THE shipping of a number of horses from Mike de Kock’s stable from South Africa to Dubai for the 2012 Racing Carnival remains in the balance.
Mike stated on Monday that his runners will definitely not be leaving South Africa if they are not allowed to depart from Cape Town under what would be revised export protocol conditions.
He said: “I am not going to put horses like Igugu, Mushreq and Safwan through the long and tiresome process of being shipped via Mauritius and spending more than 150 days to get to their destination. If they can’t fly from Cape Town to get there within reasonable time, they won’t go at all.”
“Our administrators and veterinarians have done everything in their power to make a solution possible. A new diagnostic test for African Horse Sickness is available which gives a “yes” or “no” answer for the existence of the virus within two hours of receiving a sample. This Real Time PCR test has to be accredited by the the OIE (World Organisation for Animal Health).
“There is no scientific evidence to support the current protocol, yet it remains in place and we are essentially stranded. As things stand now Dubai’s loss will be South Africa’s gain as our top runners like Igugu will remain at home.
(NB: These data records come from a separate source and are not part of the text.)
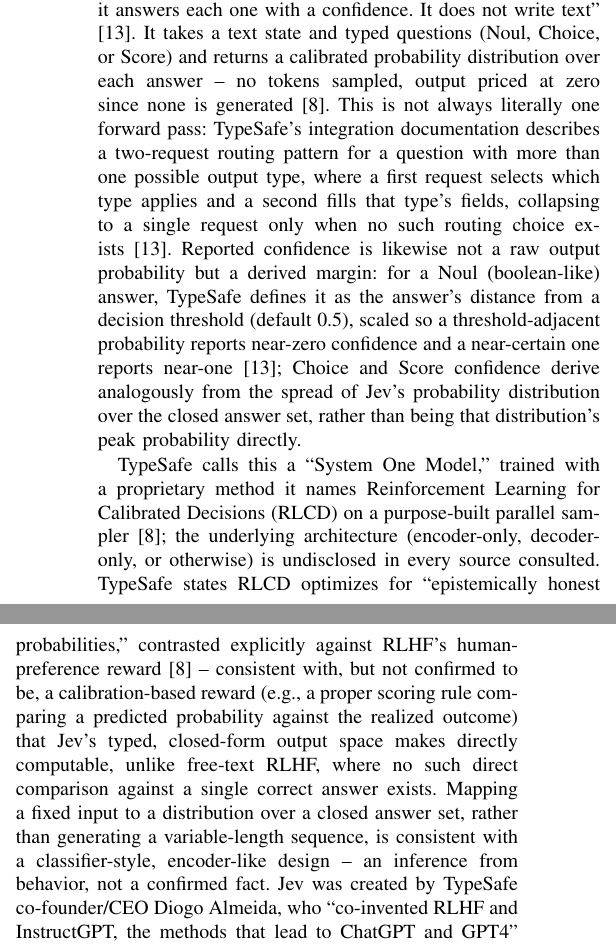
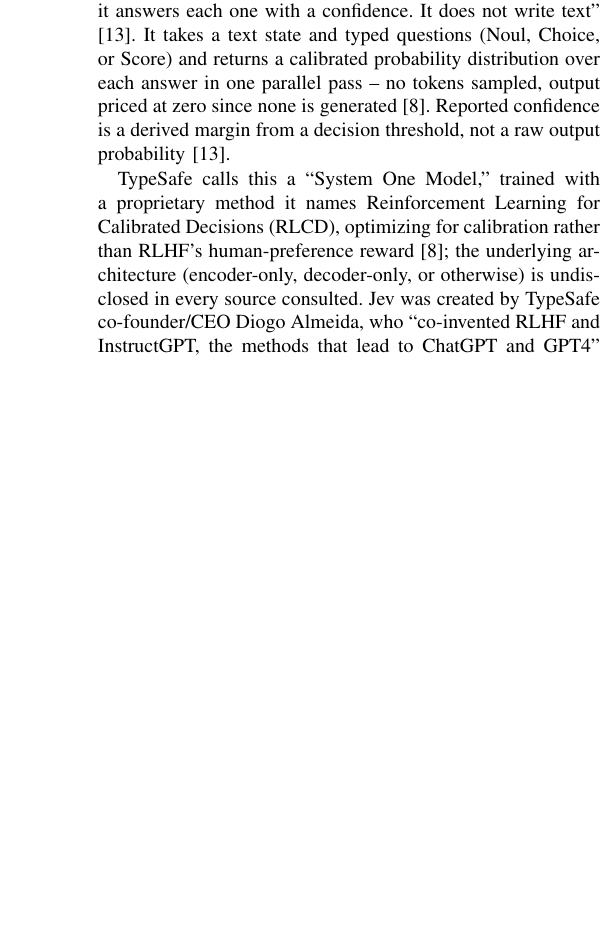
Before and after one commit to jessieangelicauni/hire-rank, a LaTeX paper (docs/paper2_jev.tex): two parts of the columns of page 2 of 6 before the commit and part of one column of page 2 of 5 after it, the two joined at a grey line, cut so that both start at the same text, the shorter picture padded with empty space. Compiled offline with pdfLaTeX.

Commit message:
docs: trim prose to reclaim space toward the 5-page target
Body word count: 4261 -> 3927 (-334 words), while keeping every
contribution, table, and result number intact. Cuts are all secondary
elaboration, not core content:

- Section II's Jev-architecture paragraph: dropped the two-request
  routing mechanics and the RLCD-vs-RLHF calibrated-reward
  speculation, keeping only what the paper's own results depend on
  (confidence is a margin, not a raw probability; architecture
  undisclosed; creator/launch/pricing facts).
- Section III-E: shortened the HR-tagging-alternative paragraph.
- Section III-A: removed a sentence restating a fact Section II
  already covers (Jev doesn't sample tokens).
- Section V-A: tightened the rho=0.682 interpretation paragraph.
- Conclusion: shortened the must-have-classification limitation to
  drop a repeated reference to Section III-E's own wording.
- Literature review: collapsed four descriptive citation labels to
  plain \cite{} calls.

This session's baseline (commit a0d6466, before today's rank-biserial
fix and the must-have/seniority-split features) compiled to exactly
5 pages at 3741 words with 4 tables. This version carries a 5th table
(tab_must_have_effect) that today's features added, so the true word
budget for 5 pages is lower than 3741 now -- these cuts close most,
but not necessarily all, of that gap. Not verified by compiling
(per standing instruction not to run pdflatex); recommend the user
compile and report back if further trimming is still needed.

```diff
--- a/docs/paper2_jev.tex
+++ b/docs/paper2_jev.tex
@@ -54,7 +54,7 @@
 
 A separate literature asks whether an LLM's stated confidence reflects its true correctness probability. Yaldiz et al.~\cite{ref5} find RL from verifiable rewards improves accuracy but makes decision-making LLMs overconfident. Wang et al.~\cite{ref6} find structured-output reliability varies sharply across models and prompts under a fixed schema. Haldar and Hockenmaier~\cite{ref7} document substantial self-inconsistency in LLM-as-a-judge frameworks, mitigated by averaging judgments; a survey by Gu et al.\ catalogs reliability strategies for such judges, but every one surveyed still targets a free-text or scalar-score judge \cite{ref14}. All of it treats the model as autoregressive, estimating confidence from token probabilities or resampling -- an assumption Jev's natively-trained, non-autoregressive confidence field does not share, so these findings cannot be assumed to transfer. This paper verifies that independently.
 
-Jev is explicitly not a conventional language model: TypeSafe's own documentation states plainly that ``Jev is not a language model. You give it a text and typed questions, and it answers each one with a confidence. It does not write text'' \cite{ref20}. It takes a text state and typed questions (Noul, Choice, or Score) and returns a calibrated probability distribution over each answer -- no tokens sampled, output priced at zero since none is generated \cite{ref11}. This is not always literally one forward pass: TypeSafe's integration documentation describes a two-request routing pattern for a question with more than one possible output type, where a first request selects which type applies and a second fills that type's fields, collapsing to a single request only when no such routing choice exists \cite{ref20}. Reported confidence is likewise not a raw output probability but a derived margin: for a Noul (boolean-like) answer, TypeSafe defines it as the answer's distance from a decision threshold (default 0.5), scaled so a threshold-adjacent probability reports near-zero confidence and a near-certain one reports near-one \cite{ref20}; Choice and Score confidence derive analogously from the spread of Jev's probability distribution over the closed answer set, rather than being that distribution's peak probability directly.
+Jev is explicitly not a conventional language model: TypeSafe's own documentation states plainly that ``Jev is not a language model. You give it a text and typed questions, and it answers each one with a confidence. It does not write text'' \cite{ref20}. It takes a text state and typed questions (Noul, Choice, or Score) and returns a calibrated probability distribution over each answer in one parallel pass -- no tokens sampled, output priced at zero since none is generated \cite{ref11}. Reported confidence is a derived margin from a decision threshold, not a raw output probability \cite{ref20}.
 
-TypeSafe calls this a ``System One Model,'' trained with a proprietary method it names Reinforcement Learning for Calibrated Decisions (RLCD) on a purpose-built parallel sampler \cite{ref11}; the underlying architecture (encoder-only, decoder-only, or otherwise) is undisclosed in every source consulted. TypeSafe states RLCD optimizes for ``epistemically honest probabilities,'' contrasted explicitly against RLHF's human-preference reward \cite{ref11} -- consistent with, but not confirmed to be, a calibration-based reward (e.g., a proper scoring rule comparing a predicted probability against the realized outcome) that Jev's typed, closed-form output space makes directly computable, unlike free-text RLHF, where no such direct comparison against a single correct answer exists. Mapping a fixed input to a distribution over a closed answer set, rather than generating a variable-length sequence, is consistent with a classifier-style, encoder-like design -- an inference from behavior, not a confirmed fact. Jev was created by TypeSafe co-founder/CEO Diogo Almeida, who ``co-invented RLHF and InstructGPT, the methods that lead to ChatGPT and GPT4'' \cite{ref21}; TypeSafe launched it publicly on September 15, 2026 with a \$40M seed round \cite{ref11}. As used here (\texttt{jev-latest}), it accepts up to 64{,}000 tokens per request (32{,}000 for the state plus the longest question) \cite{ref22}, responds in 70--500ms, and costs \$0.042 per million input tokens with output free \cite{ref11}.
+TypeSafe calls this a ``System One Model,'' trained with a proprietary method it names Reinforcement Learning for Calibrated Decisions (RLCD), optimizing for calibration rather than RLHF's human-preference reward \cite{ref11}; the underlying architecture (encoder-only, decoder-only, or otherwise) is undisclosed in every source consulted. Jev was created by TypeSafe co-founder/CEO Diogo Almeida, who ``co-invented RLHF and InstructGPT, the methods that lead to ChatGPT and GPT4'' \cite{ref21}; TypeSafe launched it publicly on September 15, 2026 with a \$40M seed round \cite{ref11}. As used here (\texttt{jev-latest}), it accepts up to 64{,}000 tokens per request (32{,}000 for the state plus the longest question) \cite{ref22}, responds in 70--500ms, and costs \$0.042 per million input tokens with output free \cite{ref11}.
 
@@ -65,7 +65,7 @@
 \subsection{Pipeline Overview}
 Fig.~\ref{fig_pipeline} shows the end-to-end pipeline, with C1--C3 marking where each contribution intervenes. Its first stage is unchanged from the prior system \cite{ref2}, since it generates no free text: job profiles are loaded as plain text and resumes parsed from PDF. An LLM (Qwen2.5-14B-Instruct) then extracts a normalized skill list including any certification, seniority, and education requirement, additionally classifying each technical skill as must-have or nice-to-have (Section III-E); an applicant is shortlisted only if enough technical skills match by cosine similarity above a fixed threshold and enough of those matches are must-have.
 
-The pipeline changes at the next stage, where the prior system's free text lived: instead of a free-text assessment ranked by an iterative tournament, it sends $n$ independent calls to Jev per shortlisted pair. Each call gives Jev one state (job profile title and description, extracted skills, resume text) and typed questions answered in one pass: an overall-fit Score, a hiring-recommendation Choice, a minimum-qualifications Noul, one Score per technical requirement, one Score per stated seniority or education requirement, and one Noul per stated certification. Every Score question offers a fixed set of ordinal levels (Section III-B), linearly mapped to 0--100 for reporting -- this range is the mapping's resolution, not a continuous per-call judgment. The $n$ calls are combined (Section III-C), applicants ranked by the combined score, and a diagnostic check (Section III-D) reads per-requirement scores afterward for upstream errors. Skill/job profile extraction runs on a conventional autoregressive LLM; Jev does not -- it samples no tokens, only typed answers in one forward pass.
+The pipeline changes at the next stage, where the prior system's free text lived: instead of a free-text assessment ranked by an iterative tournament, it sends $n$ independent calls to Jev per shortlisted pair. Each call gives Jev one state (job profile title and description, extracted skills, resume text) and typed questions answered in one pass: an overall-fit Score, a hiring-recommendation Choice, a minimum-qualifications Noul, one Score per technical requirement, one Score per stated seniority or education requirement, and one Noul per stated certification. Every Score question offers a fixed set of ordinal levels (Section III-B), linearly mapped to 0--100 for reporting -- this range is the mapping's resolution, not a continuous per-call judgment. The $n$ calls are combined (Section III-C), applicants ranked by the combined score, and a diagnostic check (Section III-D) reads per-requirement scores afterward for upstream errors. Skill/job profile extraction runs on a conventional autoregressive LLM, unlike Jev.
 
 \begin{figure}[!ht]
 \centering
```
Also changed, not shown: docs/paper2_jev.tex (8 more changed lines).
“South Africa’s best thoroughbreds have added great value to the Carnival over many years and I trust that the authorities in Dubai will make sound, rational decisions to everyone’s benefit. One can compare this to viewing a glass as being half full or half empty, the empty part being the protocol as it stands now and the full side representing the prospect of intelligent, sensible people putting their heads together to help South Africa.
“The existing situation will have grave consequences for the racing industry’s trade with the rest of the world and it will result in a loss of income across the board, loss of jobs and in fact a loss of revenue to the South African government. It is up to our trading partners, who have to show the scientific and political will to assist us.
“We in South Africa have always been open and transparent in our handling of and reporting on AHS. We deserve a lot more credit and cooperation, especially in the light of recent developments. What we need is a little more willingness from our trading partners so that we can resolve this hugely important matter once and for all. It can be done.”
”We’re hoping that good sense will prevail. Besides Igugu and other runners owned by Sheik Mohammed bin Khalifa Al Maktoum, we have a horse like Mushreq which is a UAE Derby prospect for Sheikh Hamdan next season.”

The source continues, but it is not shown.